- He appoints the state election commissioner and determines his conditions of service and tenure of office.
- He appoints the Chairman and members of the state public service commission. However, they can be removed only by the president and not by a Governor
- He can recommend the imposition of constitutional emergency in a state to the president. During the period of president’s rule in a state, the Governor enjoys extensive executive powers as an agent of the president
- He acts as the chancellor of university in the state. He also appoints the vice chancellors of universities in the state
Legislative powers of governor
- He can summon or prorogue the state legislature and dissolve the state legislative assembly
- He can address the state legislature at the commencement of the first session after each general election and the first session of each year
- He can send messages to the house or houses of the state legislature with respect to a bill pending in the legislature or otherwise
- He can appoint any member of the state legislative assembly to preside over its proceedings when the offices of both the speaker and deputy speaker falls vacant. Similarly, he can appoint any member of state legislature council to preside over its proceedings when the offices of both the chairman and deputy chairman falls vacant.
- He nominates one-sixth of the members of the state legislative council from amongst persons having special knowledge in literature, science, art and social service.
- He can nominate one member to the state legislature assembly from the Anglo- Indian community.

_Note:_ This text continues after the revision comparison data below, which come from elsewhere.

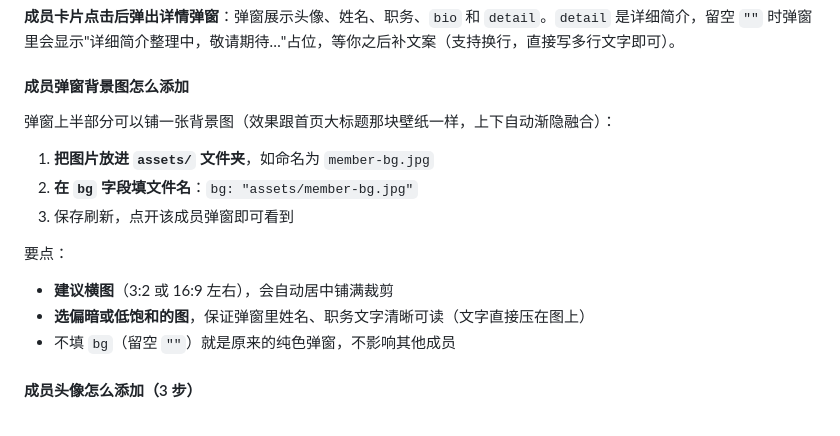
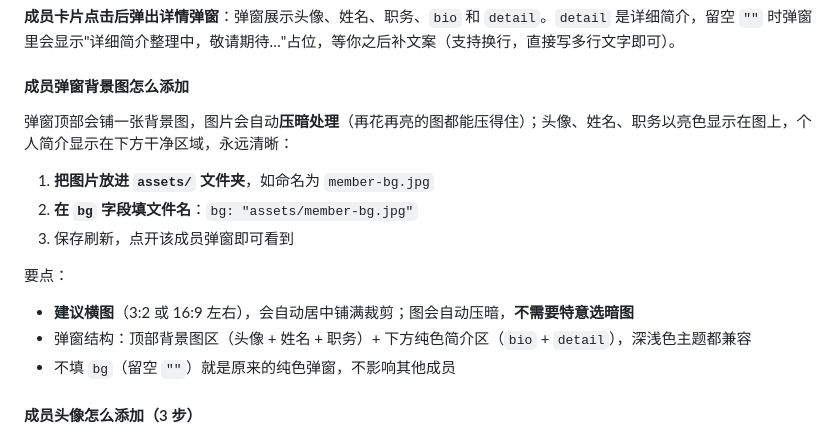
Before and after one commit to WUTA91/wujing, a Markdown page: README.md, the part around the change. Rendered like a GitHub page.

```diff
--- a/README.md
+++ b/README.md
@@ -73,15 +73,15 @@
 **成员卡片点击后弹出详情弹窗**：弹窗展示头像、姓名、职务、`bio` 和 `detail`。`detail` 是详细简介，留空 `""` 时弹窗里会显示"详细简介整理中，敬请期待…"占位，等你之后补文案（支持换行，直接写多行文字即可）。
 
 #### 成员弹窗背景图怎么添加
-弹窗上半部分可以铺一张背景图（效果跟首页大标题那块壁纸一样，上下自动渐隐融合）：
+弹窗顶部会铺一张背景图，图片会自动**压暗处理**（再花再亮的图都能压得住）；头像、姓名、职务以亮色显示在图上，个人简介显示在下方干净区域，永远清晰：
 
 1. **把图片放进 `assets/` 文件夹**，如命名为 `member-bg.jpg`
 2. **在 `bg` 字段填文件名**：`bg: "assets/member-bg.jpg"`
 3. 保存刷新，点开该成员弹窗即可看到
 
 要点：
-- **建议横图**（3:2 或 16:9 左右），会自动居中铺满裁剪
-- **选偏暗或低饱和的图**，保证弹窗里姓名、职务文字清晰可读（文字直接压在图上）
+- **建议横图**（3:2 或 16:9 左右），会自动居中铺满裁剪；图会自动压暗，**不需要特意选暗图**
+- 弹窗结构：顶部背景图区（头像 + 姓名 + 职务）+ 下方纯色简介区（`bio` + `detail`），深浅色主题都兼容
 - 不填 `bg`（留空 `""`）就是原来的纯色弹窗，不影响其他成员
 
 #### 成员头像怎么添加（3 步）
```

- He decides on the question of disqualification of members of the state legislature in consultation with the election commission.

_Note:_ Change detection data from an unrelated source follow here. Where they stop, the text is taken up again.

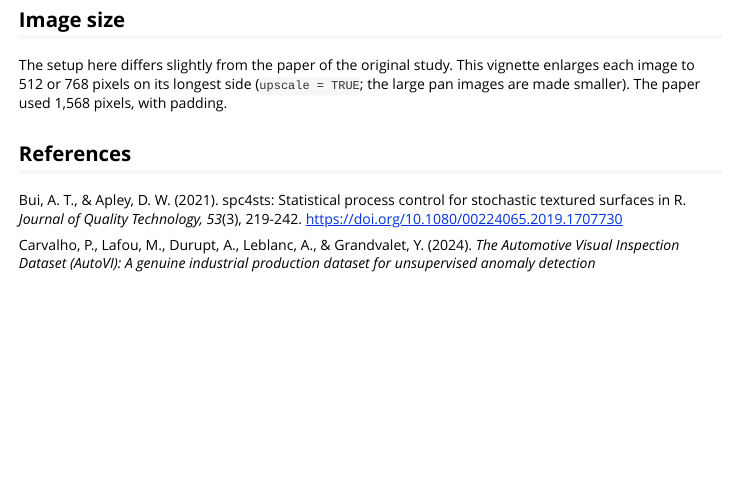
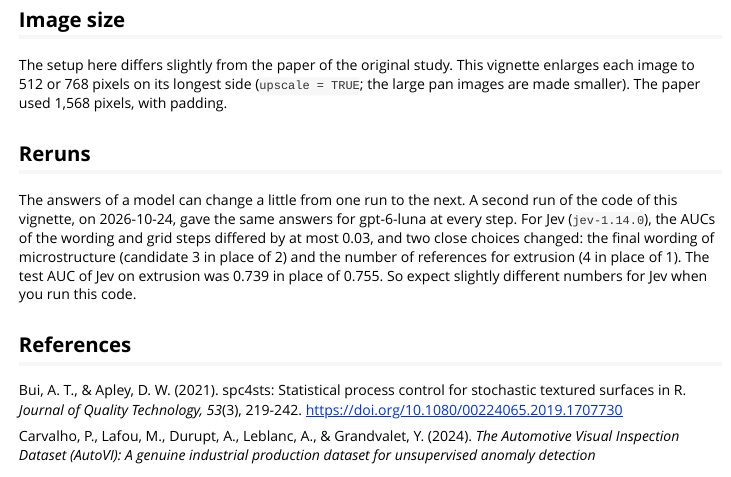
Before and after one commit to fmegahed/decisions, an R Markdown document (vignettes/study-again.Rmd): the page in a window 1100 px wide, from 13200 px down. Rendered offline with R 4.5, knitr and Pandoc, with nearby package versions; some code elsewhere in the file could not run offline; long lines of code are wrapped.

Commit message:
Vignette 5: a section on reruns (Jev varies a little; gpt-6-luna repeated exactly)
Co-Authored-By: Claude Opus 5.5 <noreply@anthropic.com>
Claude-Session: https://claude.ai/code/session_01CbjAaD4m5kdGha9nnTkFwr

```diff
--- a/vignettes/study-again.Rmd
+++ b/vignettes/study-again.Rmd
@@ -1103,6 +1103,17 @@ vignette enlarges each image to 512 or 768 pixels on its longest side
 (`upscale = TRUE`; the large pan images are made smaller). The paper used
 1,568 pixels, with padding.
 
+## Reruns
+
+The answers of a model can change a little from one run to the next. A
+second run of the code of this vignette, on 2026-10-24, gave the same answers
+for gpt-6-luna at every step. For Jev (`jev-1.14.0`), the AUCs of the wording
+and grid steps differed by at most 0.03, and two close choices changed: the
+final wording of microstructure (candidate 3 in place of 2) and the number of
+references for extrusion (4 in place of 1). The test AUC of Jev on extrusion
+was 0.739 in place of 0.755. So expect slightly different numbers for Jev
+when you run this code.
+
 ## References
 
 Bui, A. T., & Apley, D. W. (2021). spc4sts: Statistical process control for
```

Powers with respect to bills
When a bill is sent to the Governor after it is passed by state legislature he can –
- Give his assent to the bill
- Withhold his assent to the bill

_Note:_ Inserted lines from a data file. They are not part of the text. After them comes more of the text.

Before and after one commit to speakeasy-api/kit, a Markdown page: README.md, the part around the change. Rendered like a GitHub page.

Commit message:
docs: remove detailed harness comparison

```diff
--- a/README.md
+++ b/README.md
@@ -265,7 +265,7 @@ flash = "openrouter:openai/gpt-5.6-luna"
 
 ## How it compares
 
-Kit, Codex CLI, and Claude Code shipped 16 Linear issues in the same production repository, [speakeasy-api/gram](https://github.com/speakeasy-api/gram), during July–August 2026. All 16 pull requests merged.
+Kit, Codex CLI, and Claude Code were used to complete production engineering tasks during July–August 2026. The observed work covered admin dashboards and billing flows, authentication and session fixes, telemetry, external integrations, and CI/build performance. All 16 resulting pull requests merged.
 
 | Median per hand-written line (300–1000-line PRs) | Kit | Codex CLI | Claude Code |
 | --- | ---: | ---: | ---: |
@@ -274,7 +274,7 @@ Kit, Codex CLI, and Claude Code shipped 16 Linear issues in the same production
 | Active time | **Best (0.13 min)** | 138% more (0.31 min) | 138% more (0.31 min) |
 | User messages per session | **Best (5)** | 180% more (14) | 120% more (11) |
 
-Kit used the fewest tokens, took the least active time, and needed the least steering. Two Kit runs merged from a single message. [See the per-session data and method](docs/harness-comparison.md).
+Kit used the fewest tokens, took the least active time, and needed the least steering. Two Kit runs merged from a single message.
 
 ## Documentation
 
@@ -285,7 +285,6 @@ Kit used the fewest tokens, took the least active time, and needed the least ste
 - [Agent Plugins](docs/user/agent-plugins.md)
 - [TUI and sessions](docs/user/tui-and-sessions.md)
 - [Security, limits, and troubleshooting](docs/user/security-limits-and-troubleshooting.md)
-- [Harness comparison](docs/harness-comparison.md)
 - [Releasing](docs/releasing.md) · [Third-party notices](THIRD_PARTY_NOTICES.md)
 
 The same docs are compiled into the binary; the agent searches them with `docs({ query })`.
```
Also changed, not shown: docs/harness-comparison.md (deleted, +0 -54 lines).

- Return the bill (if it is not a money bill) for reconsideration of the state legislature. However, if the bill is passed again by the state legislature with or without amendments the governor has to give his assent to the bill
- Reserve the bill for the consideration of the president. In one case, such reservation is obligatory that is where the bill passed by the state legislature endangers the position of the state High Court. In addition, the Governor also reserve the bill if it is of the following nature: 1. Against the provision of constitution, 2.Opposed to the DPSP, 3. Against the larger interest of country, 4. Of grave national importance, 5. Dealing with compulsory acquisition of property under article 31 A of the constitution.
- He can promulgate ordinances when the state legislature is not in session. These ordinances must be approved by the state legislature in 6 weeks from its reassembly. He can also withdraw an Ordinance any time.
- He lays the report of state finance commission, state public service commission and the Comptroller and Auditor General relating to the accounts of the state, before the state legislature
- He sees that the annual financial statement is laid before the state legislature.
- Money bill can be introduced in the state legislature only with his prior recommendation
- No demand for a grant can be made except on his recommendation.
- He can make advances out of the contingency fund of the state to meet any unforeseen expenditure.
- He constitutes a finance commission after every five years to review the financial position of the panchayats and the municipalities.
Pardoning powers of governor (Article 161)
The governor of a state possesses the pardoning power under Article 161 of the Constitution of India. Hence, the governor can also grant Pardon, Reprieves, Respites and Remissions of punishment or suspend, Remit and Commute the sentence of any person convicted of any offence against the State Law. But the pardoning power of the governor’s differs from that of the president in following two respects:
- The president can pardon sentences inflicted by court martial while the Governor cannot.
- The president can pardon death sentence while the Governor cannot. Even if the state law prescribes death sentence, the power to grant pardon lies with the president and not the Governor. However, the governor can Suspend, Remit or commute a death sentence.